I first heard about the oil company Trafigura and its suspected dumping of toxic oil on the Ivory Coast, that this Guardian article relates to, when I read a tweet on October 13 at 1:34am from @Glinner (Graham Linehan, writer of The IT Crowd): “What a shame it would be if #trafigura started trending after their lawyers went to so much trouble to silence the press.”
Indeed #trafigura became the top trending topic later that day. It seemed the whole of Twitter was awash with tweets from thousands of people spreading the news that the oil company’s lawyers, Carter-Ruck,were trying to gag the media with a super-injunction to stop people knowing about its client’s alleged crime.
This super-injunction, which not only prevented the media from talking about what the Minton Report had said (where the story broke from, see a summary of the report here from WikiLeaks via CyberLaw Blog), it prevented them from publishing questions raised in parliament and the people imposing the super-injunction too. This ban included social networking sites.
I’m pro Twitter and love that this medium can help break and distribute stories such as this. But contrary to popular belief, although helping a great deal in spreading the news to many people, Twitter did not bring the story to light in the first place.
Print beat the internet
Later that week on Friday I watched Have I Got News For You on BBC 1 and Ian Hislop (editor of Private Eye) spoke for a couple of minutes about how Private Eye wrote about the issue first, despite the super-injunction. An article in Private Eye by Ian Hislop states: “[We were] the first publication to print the full text of the now infamous parliamentary questions… a full two weeks before the Twittersphere caught up with the story.”
Perhaps Private Eye should have tweeted a link to it?
Not agreeing with all that is stated here in this Internet Manifesto created by German journalists I do find point nine The Internet is the new venue for political discourse interesting. It demonstrates how the internet is a powerful tool in maintaining democracy as it: “Thrives on participation and freedom of information.”

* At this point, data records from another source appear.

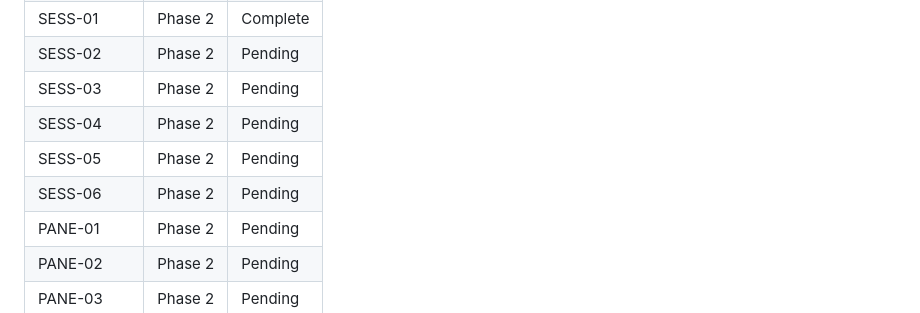
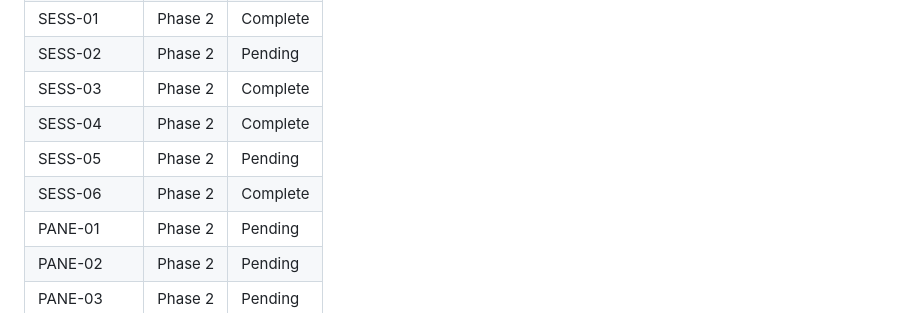
Before and after one commit to bahri-hirfanoglu/wmux, a Markdown page: .planning/REQUIREMENTS.md, the part around one of its changes. Rendered like a GitHub page.

```diff
--- a/.planning/REQUIREMENTS.md
+++ b/.planning/REQUIREMENTS.md
@@ -105,10 +105,10 @@ Which phases cover which requirements. Updated during roadmap creation.
 | INTG-03 | Phase 1 | Complete |
 | SESS-01 | Phase 2 | Complete |
 | SESS-02 | Phase 2 | Pending |
-| SESS-03 | Phase 2 | Pending |
-| SESS-04 | Phase 2 | Pending |
+| SESS-03 | Phase 2 | Complete |
+| SESS-04 | Phase 2 | Complete |
 | SESS-05 | Phase 2 | Pending |
-| SESS-06 | Phase 2 | Pending |
+| SESS-06 | Phase 2 | Complete |
 | PANE-01 | Phase 2 | Pending |
 | PANE-02 | Phase 2 | Pending |
 | PANE-03 | Phase 2 | Pending |
```
Also changed, not shown: other parts of .planning/REQUIREMENTS.md (+3 -3 lines), .planning/STATE.md (+16 -11 lines), 1 other file.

The internet provides a platform for debate on the media’s output as it enables the people, formally known as the audience, to engage in talks on almost anything and everything. As the Internet Manifesto explains it encourages active discussion which simply wasn’t possible not so long ago. The public are now able to express their opinions by using online mediums like Twitter and comment sections on articles.
In Alison Gow’s blog she talks about internet manifestos and how putting them on the web isn’t the answer because: “Too many of the people who need convincing aren’t looking there that often.”
Alison acknowledges the vital importance of the net and how every journalist needs involvement in its development. She understands that although the print media claim they are internet savvy, this isn’t always the case – especially with regards to the execs: “The focus is [still] on the money-making print product.”
So the problem lays with staff, as Alison states: “Higher up the editorial food chain” that aren’t internet literate. They refuse to learn the new ways of journalism, not grasping that the industry has changed forever.
In essence she is saying just because you understand how it once worked there’s no point having your head in the sand hoping that the industry will go back to the way it was. Until a time-travelling DeLorean gets invented, that’s not going to happen.
These people should embrace change and help foster democracy online. A manifesto won’t implement this, but it serves as a reference for those that should be paying attention.